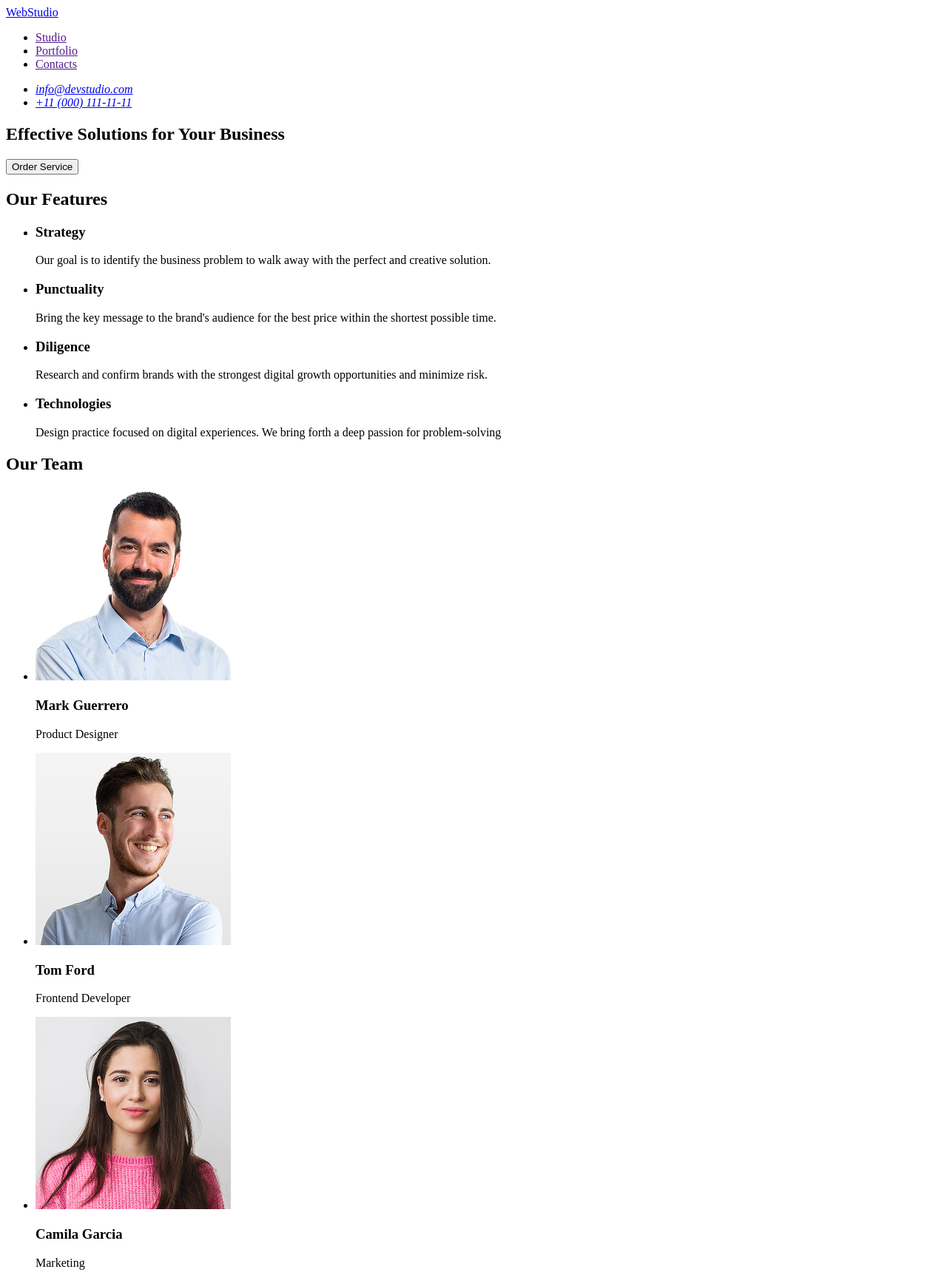
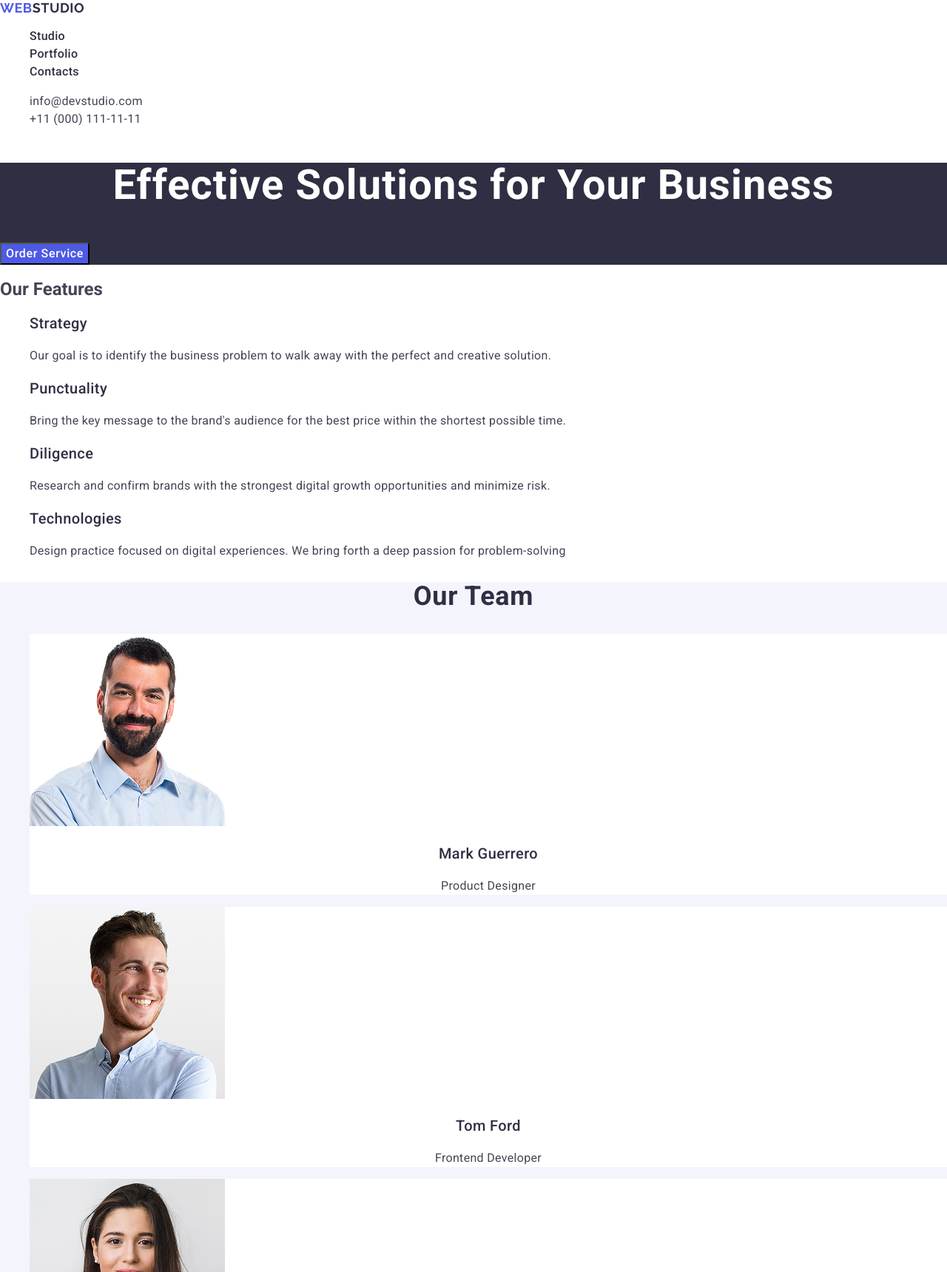
Before and after one commit to 345353535/goit-markup-hw-02, a plain HTML site: page index.html in a window 1280 px wide. Shown: the top 1720 px of the page at 74% size. Drawn offline with nearby package versions, Linux system fonts and the light colour scheme.

Commit message:
add styles

```diff
--- /dev/null
+++ b/css/styles.css
@@ -0,0 +1,139 @@
+body {
+  background-color: #fff;
+  font-family: "Roboto", sans-serif;
+  font-size: 16px;
+  color: #434455;
+}
+ul {
+  list-style: none;
+}
+a {
+  text-decoration: none;
+}
+address {
+  font-style: normal;
+}
+button {
+  cursor: pointer;
+}
+.header-logo {
+  font-family: "Raleway", sans-serif;
+  font-weight: 700;
+  font-size: 18px;
+  line-height: 1.17;
+  letter-spacing: 0.03em;
+  text-transform: uppercase;
+  color: #2e2f42;
+}
+.logo-accent {
+  color: #4d5ae5;
+}
+.nav-link {
+  font-weight: 500;
+  line-height: 1.5;
+  letter-spacing: 0.02em;
+  color: #2e2f42;
+}
+.nav-link:hover,
+.nav-link:focus,
+.contact-link:hover,
+.contact-link:focus {
+  color: #404bbf;
+}
+.contact-link {
+  line-height: 1.5;
+  letter-spacing: 0.02em;
+  color: #434455;
+}
+.hero-section {
+  background: #2e2f42;
+}
+.hero-title {
+  font-size: 56px;
+  line-height: 1.1;
+  letter-spacing: 0.02em;
+  text-align: center;
+  color: #fff;
+}
+.hero-button {
+  background: #4d5ae5;
+  font-weight: 500;
+  line-height: 1.5;
+  letter-spacing: 0.04em;
+  color: #fff;
+}
+.hero-button:hover,
+.hero-button:focus {
+  background: #404bbf;
+}
+.features-card-title {
+  font-weight: 500;
+  font-size: 20px;
+  line-height: 1.2;
+  letter-spacing: 0.02em;
+  color: #2e2f42;
+}
+.features-card-text {
+  font-weight: 400;
+  line-height: 1.5;
+  letter-spacing: 0.02em;
+}
+.section-team {
+  background: #f4f4fd;
+}
+.team-title,
+.portfolio-title {
+  font-weight: 700;
+  font-size: 36px;
+  line-height: 1.11;
+  letter-spacing: 0.02em;
+  text-align: center;
+  color: #2e2f42;
+}
+.team-card {
+  background: #fff;
+}
+.team-card-title {
+  font-weight: 500;
+  font-size: 20px;
+  line-height: 1.2;
+  letter-spacing: 0.02em;
+  text-align: center;
+  color: #2e2f42;
+}
+.team-card-text {
+  font-weight: 400;
+  line-height: 1.5;
+  letter-spacing: 0.02em;
+  text-align: center;
+}
+.portfolio-card-title {
+  font-weight: 500;
+  font-size: 20px;
+  line-height: 1.2;
+  letter-spacing: 0.02em;
+  color: #2e2f42;
+}
+.portfolio-card-text {
+  font-weight: 400;
+  line-height: 1.5;
+  letter-spacing: 0.02em;
+}
+.logo-footer {
+  font-family: "Raleway", sans-serif;
+  font-weight: 700;
+  font-size: 18px;
+  line-height: 1.17;
+  letter-spacing: 0.03em;
+  text-transform: uppercase;
+  color: #f4f4fd;
+}
+.footer {
+  background: #2e2f42;
+}
+.text-footer {
+  color: #f4f4fd;
+  font-weight: 400;
+  line-height: 1.5;
+  letter-spacing: 0.02em;
+}
--- a/index.html
+++ b/index.html
@@ -1,99 +1,184 @@
-<!DOCTYPE html>
+<!doctype html>
 <html lang="en">
-
   <head>
-    <meta charset="UTF-8">
-    <meta name="viewport" content="width=device-width, initial-scale=1.0">
+    <meta charset="UTF-8" />
+    <meta name="viewport" content="width=device-width, initial-scale=1.0" />
     <title>WebStudio</title>
+    <link rel="preconnect" href="https://fonts.googleapis.com" />
+    <link rel="preconnect" href="https://fonts.gstatic.com" crossorigin />
+    <link
+      href="https://fonts.googleapis.com/css2?family=Raleway:wght@700&family=Roboto:wght@100..900&display=swap"
+      rel="stylesheet"
+    />
+    <link
+      rel="stylesheet"
+      href="https://cdnjs.cloudflare.com/ajax/libs/modern-normalize/3.0.1/modern-normalize.min.css"
+      integrity="sha512-q6WgHqiHlKyOqslT/lgBgodhd03Wp4BEqKeW6nNtlOY4quzyG3VoQKFrieaCeSnuVseNKRGpGeDU3qPmabCANg=="
+      crossorigin="anonymous"
+      referrerpolicy="no-referrer"
+    />
+    <link rel="stylesheet" href="./css/styles.css" />
   </head>
 
   <body>
-    <header>
-        <a href="./index.html">WebStudio</a>
+    <header class="header">
+      <a class="header-logo" href="./index.html"
+        ><span class="logo-accent">Web</span>Studio</a
+      >
       <nav>
         <ul>
-        <li><a href="">Studio</a></li>
-        <li><a href="">Portfolio</a></li>
-        <li> <a href="">Contacts</a></li>
+          <li><a class="nav-link" href="">Studio</a></li>
+          <li><a class="nav-link" href="">Portfolio</a></li>
+          <li><a class="nav-link" href="">Contacts</a></li>
         </ul>
       </nav>
       <address>
         <ul>
           <li>
-        <a href="mailto:info@devstudio.com">info@devstudio.com</a>
+            <a class="contact-link" href="mailto:info@devstudio.com"
+              >info@devstudio.com</a
+            >
           </li>
           <li>
-        <a href="tel:+110001111111">+11 (000) 111-11-11</a>
+            <a class="contact-link" href="tel:+110001111111"
+              >+11 (000) 111-11-11</a
+            >
           </li>
         </ul>
       </address>
     </header>
     <main>
-<section>
-<h1>Effective Solutions for Your Business</h1>
-<button type="button">Order Service</button>
+      <section class="hero-section">
+        <h1 class="hero-title">Effective Solutions for Your Business</h1>
+        <button class="hero-button" type="button">Order Service</button>
       </section>
-<section>
+      <section class="features-section">
         <h2>Our Features</h2>
         <ul>
           <li>
-    <h3>Strategy</h3>
-    <p>Our goal is to identify the business
-        problem to walk away with the perfect and creative solution.
+            <h3 class="features-card-title">Strategy</h3>
+            <p class="features-card-text">
+              Our goal is to identify the business problem to walk away with the
+              perfect and creative solution.
             </p>
           </li>
           <li>
-    <h3>Punctuality</h3>
-    <p>
+            <h3 class="features-card-title">Punctuality</h3>
+            <p class="features-card-text">
               Bring the key message to the brand's audience for the best price
               within the shortest possible time.
             </p>
           </li>
           <li>
-    <h3>Diligence</h3>
-    <p>
-         Research and confirm brands with the strongest digital
-            growth opportunities and minimize risk.
+            <h3 class="features-card-title">Diligence</h3>
+            <p class="features-card-text">
+              Research and confirm brands with the strongest digital growth
+              opportunities and minimize risk.
             </p>
           </li>
           <li>
-    <h3>Technologies</h3>
-    <p>
-         Design practice focused on digital experiences.
-        We bring forth a deep passion for problem-solving
+            <h3 class="features-card-title">Technologies</h3>
+            <p class="features-card-text">
+              Design practice focused on digital experiences. We bring forth a
+              deep passion for problem-solving
             </p>
           </li>
         </ul>
       </section>
-<section>
-<h2>Our Team</h2>
-<ul>
-    <li>
-        <img src="./images/team1.jpg" alt="black haired man with a beard" width="264" />
-        <h3>Mark Guerrero</h3>
-        <p>Product Designer</p>
+      <section class="section-team">
+        <h2 class="team-title">Our Team</h2>
+        <ul class="team-list">
+          <li class="team-card">
+            <img
+              src="./images/team1.jpg"
+              alt="black haired man with a beard"
+              width="264"
+            />
+            <h3 class="team-card-title">Mark Guerrero</h3>
+            <p class="team-card-text">Product Designer</p>
           </li>
-    <li>
-        <img src="./images/team2.jpg" alt="a man with brown hair" width="264" />
-        <h3>Tom Ford</h3>
-        <p>Frontend Developer</p>
+          <li class="team-card">
+            <img
+              src="./images/team2.jpg"
+              alt="a man with brown hair"
+              width="264"
+            />
+            <h3 class="team-card-title">Tom Ford</h3>
+            <p class="team-card-text">Frontend Developer</p>
           </li>
-    <li>
-        <img src="./images/team3.jpg" alt="a woman with black hair" width="264" />
-        <h3>Camila Garcia</h3>
-        <p>Marketing</p>
+          <li class="team-card">
+            <img
+              src="./images/team3.jpg"
+              alt="a woman with black hair"
+              width="264"
+            />
+            <h3 class="team-card-title">Camila Garcia</h3>
+            <p class="team-card-text">Marketing</p>
           </li>
-    <li>
-        <img src="./images/team4.jpg" alt="a man with a short haircut" width="264" />
-        <h3>Daniel Wilson</h3>
-        <p>UI Designer</p>
+          <li class="team-card">
+            <img
+              src="./images/team4.jpg"
+              alt="a man with a short haircut"
+              width="264"
+            />
+            <h3 class="team-card-title">Daniel Wilson</h3>
+            <p class="team-card-text">UI Designer</p>
+          </li>
+        </ul>
+      </section>
+      <section class="portfolio-section">
+        <h2 class="portfolio-title">Our Portfolio</h2>
+        <ul class="portfolio-list">
+          <li class="portfolio-card">
+            <img src="./images/img-5.jpg" alt="Banking App" width="360" />
+            <h3 class="portfolio-card-title">Banking App</h3>
+            <p class="portfolio-card-text">App</p>
+          </li>
+
+          <li class="portfolio-card">
+            <img src="./images/img-4.jpg" alt="Cashless Payment" width="360" />
+            <h3 class="portfolio-card-title">Cashless Payment</h3>
+            <p class="portfolio-card-text">Marketing</p>
+          </li>
+
+          <li class="portfolio-card">
+            <img src="./images/img-3.jpg" alt="Meditation App" width="360" />
+            <h3 class="portfolio-card-title">Meditation App</h3>
+            <p class="portfolio-card-text">App</p>
+          </li>
+
+          <li class="portfolio-card">
+            <img src="./images/img-2.jpg" alt="Taxi Service" width="360" />
+            <h3 class="portfolio-card-title">Taxi Service</h3>
+            <p class="portfolio-card-text">Marketing</p>
+          </li>
+
+          <li class="portfolio-card">
+            <img
+              src="./images/img-1.jpg"
+              alt="Screen Illustrations"
+              width="360"
+            />
+            <h3 class="portfolio-card-title">Screen Illustrations</h3>
+            <p class="portfolio-card-text">Design</p>
+          </li>
+
+          <li class="portfolio-card">
+            <img src="./images/img.jpg" alt="Online Courses" width="360" />
+            <h3 class="portfolio-card-title">Online Courses</h3>
+            <p class="portfolio-card-text">Marketing</p>
           </li>
         </ul>
       </section>
     </main>
-<footer>
-<a href="./index.html">WebStudio</a>
-<p>Increase the flow of customers and sales for your business with digital marketing & growth solutions.</p>
+    <footer class="footer">
+      <a class="logo-footer" href="./index.html"
+        ><span class="logo-accent">Web</span>Studio</a
+      >
+      <p class="text-footer">
+        Increase the flow of customers and sales for your business with digital
+        marketing & growth solutions.
+      </p>
     </footer>
   </body>
 </html>
```
Also changed, not shown: images/img-1.jpg (added), images/img-2.jpg (added), images/img-3.jpg (added), images/img-4.jpg (added), images/img-5.jpg (added), images/img.jpg (added). Lines whose indentation alone changed are shown as unchanged.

----

→ **Description of the task**
Respond with a single number: the count of lines in the entries above that contain the string "focused".

→ **Answer box**
2